New People is a book hinged on race, the currency within it, alongside a fixation on newness and going against the old and predictable. We’ve all been there, with some situation or other, in which the safe circumstance we have built for ourselves is losing its once exciting potential – the grass on the other side is starting to look greener, or at least intriguing. This is the dilemma that Danzy Senna’s protagonist, Maria, finds herself in.

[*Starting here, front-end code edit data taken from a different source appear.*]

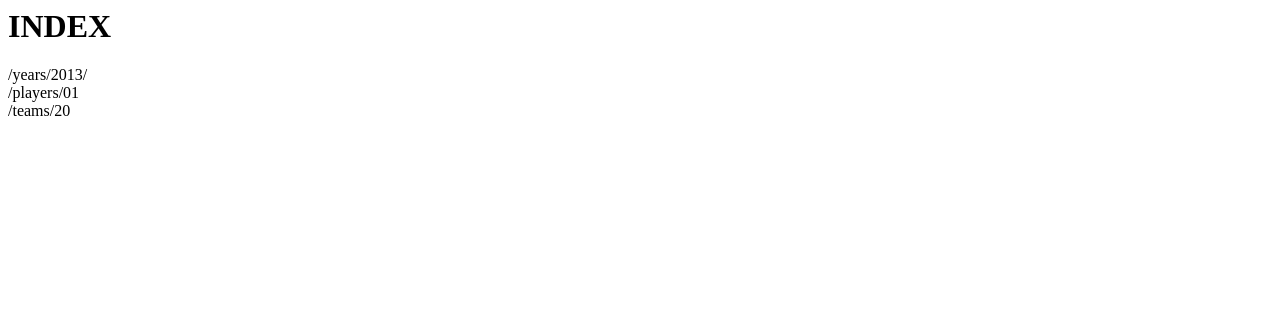
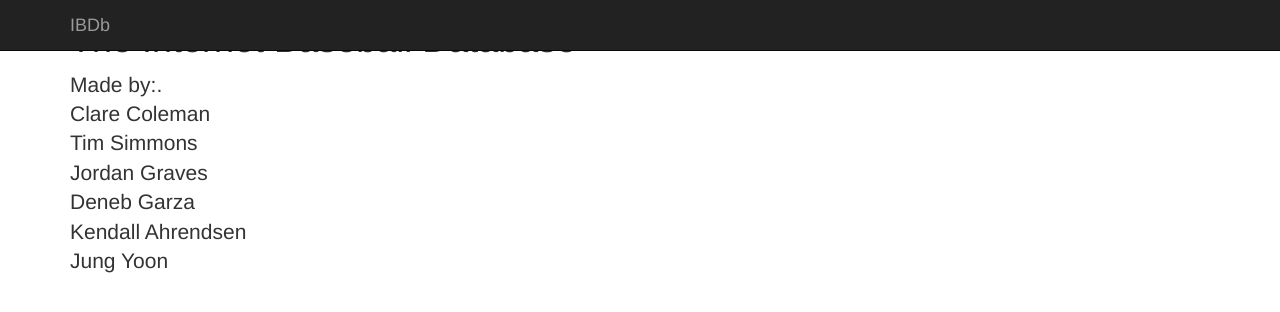
Before and after one commit to TimSimmons/cs373-idb, a Django app: page / in a window 1280 px wide. Shown: the top 312 px of the page. Run offline with Django 3.2, Linux system fonts and the light colour scheme; some libraries are stand-ins or nearby versions.

Commit message:
bare-bones bootstrap of index.html

```diff
--- a/idb/templates/index.html
+++ b/idb/templates/index.html
@@ -1,11 +1,70 @@
-<html>
-<body>
-<h1> INDEX </h1>
-/years/2013/
-<br>
-/players/01
-<br>
-/teams/20
+<!DOCTYPE html>
+<html lang="en">
+  <head>
+    <meta charset="utf-8">
+    <meta http-equiv="X-UA-Compatible" content="IE=edge">
+    <meta name="viewport" content="width=device-width, initial-scale=1">
+    <meta name="description" content="">
+    <meta name="author" content="">
+    <!--link rel="shortcut icon" href="../../assets/ico/favicon.ico"-->
 
-</body>
+    <title>Internet Baseball Database</title>
+
+    <!-- Bootstrap core CSS -->
+    <link href="../../static/css/bootstrap.min.css" rel="stylesheet">
+
+    <!-- Custom styles for this template -->
+    <link href="starter-template.css" rel="stylesheet">
+
+    <!-- Just for debugging purposes. Don't actually copy this line! -->
+    <!--[if lt IE 9]><script src="../../assets/js/ie8-responsive-file-warning.js"></script><![endif]-->
+
+    <!-- HTML5 shim and Respond.js IE8 support of HTML5 elements and media queries -->
+    <!--[if lt IE 9]>
+      <script src="https://oss.maxcdn.com/libs/html5shiv/3.7.0/html5shiv.js"></script>
+      <script src="https://oss.maxcdn.com/libs/respond.js/1.4.2/respond.min.js"></script>
+    <![endif]-->
+  </head>
+
+  <body>
+
+    <div class="navbar navbar-inverse navbar-fixed-top" role="navigation">
+      <div class="container">
+        <div class="navbar-header">
+          <button type="button" class="navbar-toggle" data-toggle="collapse" data-target=".navbar-collapse">
+            <span class="sr-only">Toggle navigation</span>
+            <span class="icon-bar"></span>
+            <span class="icon-bar"></span>
+            <span class="icon-bar"></span>
+          </button>
+          <a class="navbar-brand" href="#">IBDb</a>
+        </div>
+		<!-- Temporarily commented out, this will be useful later, it's the navigation bar's buttons
+        <div class="collapse navbar-collapse">
+          <ul class="nav navbar-nav">
+            <li class="active"><a href="#">Home</a></li>
+            <li><a href="#about">About</a></li>
+            <li><a href="#contact">Contact</a></li>
+          </ul>
+		 --!>
+        </div><!--/.nav-collapse -->
+      </div>
+    </div>
+
+    <div class="container">
+
+      <div class="starter-template">
+        <h1>The Internet Baseball Database</h1>
+        <p class="lead">Made by:.<br> Clare Coleman<br> Tim Simmons<br> Jordan Graves<br> Deneb Garza<br> Kendall Ahrendsen<br> Jung Yoon</p>
+      </div>
+
+    </div><!-- /.container -->
+
+
+    <!-- Bootstrap core JavaScript
+    ================================================== -->
+    <!-- Placed at the end of the document so the pages load faster -->
+    <script src="../../static/js/jquery-2.1.0.min.js"></script>
+    <script src="../../static/js/bootstrap.min.js"></script>
+  </body>
 </html>
```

Maria has it set: she’s educated and working on a dissertation, she’s about to marry her college sweetheart who adores her, and she’s starring in a documentary on “new people” who blur old boundaries. Yet, her attitude towards all this is one of blasé. Why? A mysterious poet she’s only briefly encountered has taken hold of and dictated her imagination. Interweaved within this plot are comments on race and what it means to be black but look “beige” – Lisa has a higher status for being darker than Maria, which is one of the building blocks for her desire to reject “whiteness” and instead embrace her less visible blackness. Maria has reached a point of evaluation over who she is and what she wants.

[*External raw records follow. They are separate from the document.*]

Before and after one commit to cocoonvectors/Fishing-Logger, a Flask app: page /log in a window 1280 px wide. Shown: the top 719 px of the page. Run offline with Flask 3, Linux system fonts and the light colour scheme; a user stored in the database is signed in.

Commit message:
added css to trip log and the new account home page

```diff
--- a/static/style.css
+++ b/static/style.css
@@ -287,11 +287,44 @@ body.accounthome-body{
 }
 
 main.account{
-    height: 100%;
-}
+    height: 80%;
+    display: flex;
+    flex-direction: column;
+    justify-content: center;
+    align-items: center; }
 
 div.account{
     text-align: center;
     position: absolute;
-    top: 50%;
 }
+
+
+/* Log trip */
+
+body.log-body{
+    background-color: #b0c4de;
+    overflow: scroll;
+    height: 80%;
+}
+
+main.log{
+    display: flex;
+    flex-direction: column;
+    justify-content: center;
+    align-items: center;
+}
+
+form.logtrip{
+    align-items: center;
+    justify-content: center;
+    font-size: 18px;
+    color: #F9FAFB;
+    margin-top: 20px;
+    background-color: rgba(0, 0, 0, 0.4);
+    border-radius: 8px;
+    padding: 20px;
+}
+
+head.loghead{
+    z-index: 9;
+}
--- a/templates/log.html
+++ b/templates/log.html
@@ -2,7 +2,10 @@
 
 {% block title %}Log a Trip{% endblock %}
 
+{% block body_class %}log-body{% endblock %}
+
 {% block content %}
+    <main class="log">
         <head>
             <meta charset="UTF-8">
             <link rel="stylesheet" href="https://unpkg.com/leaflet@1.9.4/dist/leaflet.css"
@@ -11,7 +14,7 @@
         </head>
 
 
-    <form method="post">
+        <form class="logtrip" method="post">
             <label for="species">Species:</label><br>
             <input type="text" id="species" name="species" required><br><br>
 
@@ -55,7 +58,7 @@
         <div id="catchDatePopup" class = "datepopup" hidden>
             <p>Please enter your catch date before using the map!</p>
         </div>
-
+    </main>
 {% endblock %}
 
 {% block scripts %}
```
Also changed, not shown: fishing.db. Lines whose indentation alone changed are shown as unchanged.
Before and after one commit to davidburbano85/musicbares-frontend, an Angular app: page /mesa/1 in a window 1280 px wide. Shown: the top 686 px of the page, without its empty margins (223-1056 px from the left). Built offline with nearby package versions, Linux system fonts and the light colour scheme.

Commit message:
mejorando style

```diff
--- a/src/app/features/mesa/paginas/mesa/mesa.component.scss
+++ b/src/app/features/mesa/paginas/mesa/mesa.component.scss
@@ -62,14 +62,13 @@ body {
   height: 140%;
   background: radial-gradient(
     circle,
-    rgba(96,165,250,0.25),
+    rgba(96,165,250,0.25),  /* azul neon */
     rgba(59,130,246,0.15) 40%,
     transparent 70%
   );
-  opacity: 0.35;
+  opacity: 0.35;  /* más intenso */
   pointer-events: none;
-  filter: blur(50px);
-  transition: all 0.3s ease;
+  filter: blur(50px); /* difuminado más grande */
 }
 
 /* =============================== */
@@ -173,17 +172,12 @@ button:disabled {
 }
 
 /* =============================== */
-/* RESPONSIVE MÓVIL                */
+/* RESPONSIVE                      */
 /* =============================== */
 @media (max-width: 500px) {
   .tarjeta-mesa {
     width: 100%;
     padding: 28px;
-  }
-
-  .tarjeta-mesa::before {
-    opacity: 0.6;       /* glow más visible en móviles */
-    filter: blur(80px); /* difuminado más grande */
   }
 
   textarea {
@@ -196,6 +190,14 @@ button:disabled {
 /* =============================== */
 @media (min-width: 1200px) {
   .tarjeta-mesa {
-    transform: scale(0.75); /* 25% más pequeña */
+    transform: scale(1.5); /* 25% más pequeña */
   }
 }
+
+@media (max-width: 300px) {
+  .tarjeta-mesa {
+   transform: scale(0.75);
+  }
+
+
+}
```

One comic moment playing on this instability of identity is when Maria gets roped into the Church of Scientology to take their personality test. It was particularly amusing to me because recently a woman tried to walk me over to their Church near St Pauls for this said test and spoke to me in a way just like the character in the book does to Maria, (except I cut it short and got away). Moments like this capture reality really well. Senna depicts day to day realities in a believable sort of way, however the language shifts to be more romanticised when Maria thinks of the poet, distinguishing its difference to her reality. These moments that grant poetical language reiterate their contrast to the way her safe and knowable life is written.
Seduced by these romantic, almost teenage thoughts, Maria becomes obsessive over the poet, and it’s uncomfortable reading at this stage. Senna’s protagonist is blinded by infatuation, and we as readers can see the signs that Maria reads into are actually meaningless. Maria is a flawed character, and certainly an anti-hero. It’s hard to sympathise with episodes such as when she takes the poet’s hat, longingly smelling it. Maria is a character that embodies the common fear or overthought of settling for what is laid out ahead, but then this relatable experience changes as she advances into neurosis and near abandonment of her present situation. This second half of the book is where Senna really hooks in the reader – there is risk with every fantasy and encounter with the poet, and a twist that falls near the end. Maria is an exploration of what happens beyond the fleeting thought of ‘what if’ as it becomes an ugly and desperate fixation.
New People by Danzy Senna is published by Riverhead Books and releases on 1st August 2017 (£12.99, p/b, 240pp, 9781594487095)